*REQUIRED ACTION*:
What you give back should match the records word for word.

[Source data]

········

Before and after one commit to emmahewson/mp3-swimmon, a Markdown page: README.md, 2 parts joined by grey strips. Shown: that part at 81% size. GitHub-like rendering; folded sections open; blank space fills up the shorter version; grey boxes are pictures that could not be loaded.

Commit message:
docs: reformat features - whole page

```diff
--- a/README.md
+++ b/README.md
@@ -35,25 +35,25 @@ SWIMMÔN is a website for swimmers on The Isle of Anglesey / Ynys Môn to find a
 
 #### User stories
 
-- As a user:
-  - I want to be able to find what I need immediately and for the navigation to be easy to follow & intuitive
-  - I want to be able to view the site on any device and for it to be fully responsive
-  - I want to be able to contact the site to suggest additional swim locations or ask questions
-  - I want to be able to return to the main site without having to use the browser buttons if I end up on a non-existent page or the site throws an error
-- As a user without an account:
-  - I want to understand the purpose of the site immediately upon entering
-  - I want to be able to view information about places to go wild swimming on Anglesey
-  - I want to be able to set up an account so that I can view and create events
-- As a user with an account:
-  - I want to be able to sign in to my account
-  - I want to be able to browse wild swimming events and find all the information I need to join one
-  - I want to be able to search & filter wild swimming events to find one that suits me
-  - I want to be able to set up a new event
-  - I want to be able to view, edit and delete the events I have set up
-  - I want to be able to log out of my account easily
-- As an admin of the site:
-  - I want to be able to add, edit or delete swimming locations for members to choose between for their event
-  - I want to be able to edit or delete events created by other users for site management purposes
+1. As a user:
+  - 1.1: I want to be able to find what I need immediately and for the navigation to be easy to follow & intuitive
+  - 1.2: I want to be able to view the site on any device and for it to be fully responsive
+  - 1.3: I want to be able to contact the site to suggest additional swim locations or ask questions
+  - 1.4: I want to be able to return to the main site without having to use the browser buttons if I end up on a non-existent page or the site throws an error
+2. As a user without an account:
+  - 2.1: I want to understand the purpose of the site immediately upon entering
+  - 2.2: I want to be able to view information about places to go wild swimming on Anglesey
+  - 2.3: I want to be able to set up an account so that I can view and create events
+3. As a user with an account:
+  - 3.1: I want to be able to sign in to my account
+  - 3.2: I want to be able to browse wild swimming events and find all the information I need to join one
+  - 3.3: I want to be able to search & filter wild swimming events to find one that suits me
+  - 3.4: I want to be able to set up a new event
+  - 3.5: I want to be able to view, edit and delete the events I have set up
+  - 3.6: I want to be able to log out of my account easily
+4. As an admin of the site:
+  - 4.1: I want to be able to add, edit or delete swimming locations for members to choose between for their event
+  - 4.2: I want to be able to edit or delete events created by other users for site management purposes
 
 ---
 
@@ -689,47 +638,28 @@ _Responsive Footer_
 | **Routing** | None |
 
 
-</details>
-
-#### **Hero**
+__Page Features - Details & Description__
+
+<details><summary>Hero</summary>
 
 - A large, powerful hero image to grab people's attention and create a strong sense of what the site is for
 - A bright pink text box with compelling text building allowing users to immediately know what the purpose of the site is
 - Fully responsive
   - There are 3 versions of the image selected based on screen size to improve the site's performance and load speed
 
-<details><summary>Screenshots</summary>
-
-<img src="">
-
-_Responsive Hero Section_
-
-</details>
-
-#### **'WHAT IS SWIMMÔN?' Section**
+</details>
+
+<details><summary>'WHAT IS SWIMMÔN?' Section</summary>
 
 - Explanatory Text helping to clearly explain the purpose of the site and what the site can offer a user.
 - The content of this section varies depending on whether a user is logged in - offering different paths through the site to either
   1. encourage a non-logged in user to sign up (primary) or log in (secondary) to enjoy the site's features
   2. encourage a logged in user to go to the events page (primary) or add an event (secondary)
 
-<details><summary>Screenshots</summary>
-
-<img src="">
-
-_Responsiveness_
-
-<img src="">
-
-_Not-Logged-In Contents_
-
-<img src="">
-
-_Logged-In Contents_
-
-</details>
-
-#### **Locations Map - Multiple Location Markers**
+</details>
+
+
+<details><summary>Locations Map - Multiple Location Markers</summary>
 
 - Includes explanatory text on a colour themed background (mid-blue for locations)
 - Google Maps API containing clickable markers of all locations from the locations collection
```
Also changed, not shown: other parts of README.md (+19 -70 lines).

········

*WRITTEN ANSWER*:
Before and after one commit to emmahewson/mp3-swimmon, a Markdown page: README.md, 2 parts joined by grey strips. Shown: that part at 81% size. GitHub-like rendering; folded sections open; blank space fills up the shorter version; grey boxes are pictures that could not be loaded.

Commit message:
docs: reformat features - whole page

```diff
--- a/README.md
+++ b/README.md
@@ -35,25 +35,25 @@ SWIMMÔN is a website for swimmers on The Isle of Anglesey / Ynys Môn to find a
 
 #### User stories
 
-- As a user:
-  - I want to be able to find what I need immediately and for the navigation to be easy to follow & intuitive
-  - I want to be able to view the site on any device and for it to be fully responsive
-  - I want to be able to contact the site to suggest additional swim locations or ask questions
-  - I want to be able to return to the main site without having to use the browser buttons if I end up on a non-existent page or the site throws an error
-- As a user without an account:
-  - I want to understand the purpose of the site immediately upon entering
-  - I want to be able to view information about places to go wild swimming on Anglesey
-  - I want to be able to set up an account so that I can view and create events
-- As a user with an account:
-  - I want to be able to sign in to my account
-  - I want to be able to browse wild swimming events and find all the information I need to join one
-  - I want to be able to search & filter wild swimming events to find one that suits me
-  - I want to be able to set up a new event
-  - I want to be able to view, edit and delete the events I have set up
-  - I want to be able to log out of my account easily
-- As an admin of the site:
-  - I want to be able to add, edit or delete swimming locations for members to choose between for their event
-  - I want to be able to edit or delete events created by other users for site management purposes
+1. As a user:
+  - 1.1: I want to be able to find what I need immediately and for the navigation to be easy to follow & intuitive
+  - 1.2: I want to be able to view the site on any device and for it to be fully responsive
+  - 1.3: I want to be able to contact the site to suggest additional swim locations or ask questions
+  - 1.4: I want to be able to return to the main site without having to use the browser buttons if I end up on a non-existent page or the site throws an error
+2. As a user without an account:
+  - 2.1: I want to understand the purpose of the site immediately upon entering
+  - 2.2: I want to be able to view information about places to go wild swimming on Anglesey
+  - 2.3: I want to be able to set up an account so that I can view and create events
+3. As a user with an account:
+  - 3.1: I want to be able to sign in to my account
+  - 3.2: I want to be able to browse wild swimming events and find all the information I need to join one
+  - 3.3: I want to be able to search & filter wild swimming events to find one that suits me
+  - 3.4: I want to be able to set up a new event
+  - 3.5: I want to be able to view, edit and delete the events I have set up
+  - 3.6: I want to be able to log out of my account easily
+4. As an admin of the site:
+  - 4.1: I want to be able to add, edit or delete swimming locations for members to choose between for their event
+  - 4.2: I want to be able to edit or delete events created by other users for site management purposes
 
 ---
 
@@ -689,47 +638,28 @@ _Responsive Footer_
 | **Routing** | None |
 
 
-</details>
-
-#### **Hero**
+__Page Features - Details & Description__
+
+<details><summary>Hero</summary>
 
 - A large, powerful hero image to grab people's attention and create a strong sense of what the site is for
 - A bright pink text box with compelling text building allowing users to immediately know what the purpose of the site is
 - Fully responsive
   - There are 3 versions of the image selected based on screen size to improve the site's performance and load speed
 
-<details><summary>Screenshots</summary>
-
-<img src="">
-
-_Responsive Hero Section_
-
-</details>
-
-#### **'WHAT IS SWIMMÔN?' Section**
+</details>
+
+<details><summary>'WHAT IS SWIMMÔN?' Section</summary>
 
 - Explanatory Text helping to clearly explain the purpose of the site and what the site can offer a user.
 - The content of this section varies depending on whether a user is logged in - offering different paths through the site to either
   1. encourage a non-logged in user to sign up (primary) or log in (secondary) to enjoy the site's features
   2. encourage a logged in user to go to the events page (primary) or add an event (secondary)
 
-<details><summary>Screenshots</summary>
-
-<img src="">
-
-_Responsiveness_
-
-<img src="">
-
-_Not-Logged-In Contents_
-
-<img src="">
-
-_Logged-In Contents_
-
-</details>
-
-#### **Locations Map - Multiple Location Markers**
+</details>
+
+
+<details><summary>Locations Map - Multiple Location Markers</summary>
 
 - Includes explanatory text on a colour themed background (mid-blue for locations)
 - Google Maps API containing clickable markers of all locations from the locations collection
```
Also changed, not shown: other parts of README.md (+19 -70 lines).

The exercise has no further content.